The second week of May here in Richmond really posed a challenge to my recently rebounded tomatoes. It rained so much that it puddled in the yard, and in my pots, despite my thorough consideration of the drainage of each pot. They can only handle so much rain you know? The temperatures got cooler and we had several rainy, overcast cool days in a row.
I paced. I peeked out the window. I considered bringing them inside. But, I let nature take its course.
I checked on everything once the sun finally came out, and they seemed okay, overly damp, but ultimately fine. I didn’t water them for a few days, hoping that the sun would warm everything up and dry out the pots. About three days after the rain subsided, I noticed brown spots on the smallest of my plants (the one that I had painstakingly repotted (twice now)).
Uh oh. That’s not good. I glanced at the tomatoes in adjacent pots. My other cherry tomato? Also had brown spots. Shoot. My larger tomato variety looked the best, but, it had some too.
Out came my phone… I searched for “brown spots on tomato leaves”…luckily multiple sites helped me narrow it down to either blight or Septoria Leaf Spot. Both of these are common fungal diseases that can take hold on tomatoes when presented with the wrong conditions…aka rain and moderate temperatures. Right. Check. Just had those.
I snapped a couple of photos and posted on a homesteading Facebook group explaining the cause, and asking the question: Do I need to start over? Despite my commitment to these little farmers market seedlings, I also REALLY want tomatoes this summer, and these bad boys are taking up three giant pots in my backyard, which is prime real estate, so I need them to produce.
So far, I’ve gotten a couple of responses to the post. The good news: no one has said that I have to toss them. They recommended trimming the really afflicted leaves, and then finding a natural anti-fungal.
Okay. Okay, I can do that. Fix them rather than toss them, I’m in.
A few sites recommended liquid copper as an organic solution to help stop the spread. So, I decided on a combination plan of attack. I trimmed the leaves with the most brown spots, tossing them in the trash. (FYI, this type of fungus can live in the soil for 3 years. Do not compost these leaves. Wash your hands between plants, and wash your scissors/trimmers.)

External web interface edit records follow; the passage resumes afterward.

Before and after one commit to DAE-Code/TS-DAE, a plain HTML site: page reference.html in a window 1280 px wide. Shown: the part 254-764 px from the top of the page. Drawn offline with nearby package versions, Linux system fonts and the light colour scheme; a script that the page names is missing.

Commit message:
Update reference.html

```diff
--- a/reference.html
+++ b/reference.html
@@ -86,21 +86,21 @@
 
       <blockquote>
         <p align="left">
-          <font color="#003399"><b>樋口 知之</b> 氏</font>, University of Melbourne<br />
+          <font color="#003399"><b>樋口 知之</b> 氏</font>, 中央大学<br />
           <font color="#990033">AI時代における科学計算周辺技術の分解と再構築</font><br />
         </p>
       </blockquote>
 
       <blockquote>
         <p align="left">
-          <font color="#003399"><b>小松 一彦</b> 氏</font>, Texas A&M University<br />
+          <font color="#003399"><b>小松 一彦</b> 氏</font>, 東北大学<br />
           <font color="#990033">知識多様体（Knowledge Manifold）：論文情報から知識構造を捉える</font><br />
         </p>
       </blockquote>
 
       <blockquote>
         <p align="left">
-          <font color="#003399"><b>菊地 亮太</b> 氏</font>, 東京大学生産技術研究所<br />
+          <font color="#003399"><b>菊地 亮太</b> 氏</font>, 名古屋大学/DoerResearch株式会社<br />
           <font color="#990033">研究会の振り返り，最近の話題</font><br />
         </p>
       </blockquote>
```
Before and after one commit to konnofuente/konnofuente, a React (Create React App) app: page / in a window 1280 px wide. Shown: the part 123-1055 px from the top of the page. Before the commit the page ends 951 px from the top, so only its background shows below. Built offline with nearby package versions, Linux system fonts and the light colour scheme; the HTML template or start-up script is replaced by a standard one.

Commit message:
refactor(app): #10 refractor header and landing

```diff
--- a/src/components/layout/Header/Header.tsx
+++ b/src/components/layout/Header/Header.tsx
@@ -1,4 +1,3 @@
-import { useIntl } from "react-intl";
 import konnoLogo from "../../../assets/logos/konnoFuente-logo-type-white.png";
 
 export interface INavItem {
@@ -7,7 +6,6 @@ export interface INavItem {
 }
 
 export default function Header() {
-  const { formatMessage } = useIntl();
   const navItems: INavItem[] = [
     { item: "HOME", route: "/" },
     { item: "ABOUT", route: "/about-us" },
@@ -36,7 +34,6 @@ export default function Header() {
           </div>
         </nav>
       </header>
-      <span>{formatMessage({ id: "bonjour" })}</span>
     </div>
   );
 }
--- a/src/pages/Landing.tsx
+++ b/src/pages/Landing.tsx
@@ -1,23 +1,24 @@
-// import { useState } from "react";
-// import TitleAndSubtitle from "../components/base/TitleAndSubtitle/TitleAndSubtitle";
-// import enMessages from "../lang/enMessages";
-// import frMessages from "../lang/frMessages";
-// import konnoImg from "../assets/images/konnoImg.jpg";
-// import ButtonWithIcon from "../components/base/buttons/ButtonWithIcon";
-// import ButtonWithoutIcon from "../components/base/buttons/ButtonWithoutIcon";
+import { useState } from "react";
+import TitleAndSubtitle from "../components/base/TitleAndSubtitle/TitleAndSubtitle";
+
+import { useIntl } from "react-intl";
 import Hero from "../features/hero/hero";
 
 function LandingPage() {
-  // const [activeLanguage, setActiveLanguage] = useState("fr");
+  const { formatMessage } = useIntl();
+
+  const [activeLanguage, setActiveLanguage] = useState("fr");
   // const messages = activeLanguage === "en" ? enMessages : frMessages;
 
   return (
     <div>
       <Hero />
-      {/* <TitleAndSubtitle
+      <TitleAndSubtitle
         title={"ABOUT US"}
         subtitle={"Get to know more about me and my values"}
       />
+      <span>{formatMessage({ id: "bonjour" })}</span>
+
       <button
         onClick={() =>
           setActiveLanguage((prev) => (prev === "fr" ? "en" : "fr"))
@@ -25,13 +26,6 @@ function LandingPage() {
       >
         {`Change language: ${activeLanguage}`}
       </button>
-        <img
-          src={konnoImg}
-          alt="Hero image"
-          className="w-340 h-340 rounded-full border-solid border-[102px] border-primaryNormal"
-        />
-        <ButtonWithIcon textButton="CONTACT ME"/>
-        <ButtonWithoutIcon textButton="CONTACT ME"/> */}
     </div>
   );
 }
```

I also hopped on Amazon and ordered a highly rated liquid copper fungicide. I even paid for next day shipping, even though 2 day would have been free. I’m a freak, I get it. But, it appeared so fast! I looked at the plants this weekend, and it’s only Monday and suddenly they’re covered.
Time is clearly of the essence.
So, tomorrow I will drench my little plants with liquid copper and hope for the best. It’s still early enough that I could technically start over, grab some new soil and plants, but I want to give them the opportunity to rebound. I’m hoping I’ll be able to tell if the fungus continues to spread, and if the plants rebound from having a good deal of their leaves removed.
**Anxiously awaiting my liquid copper delivery**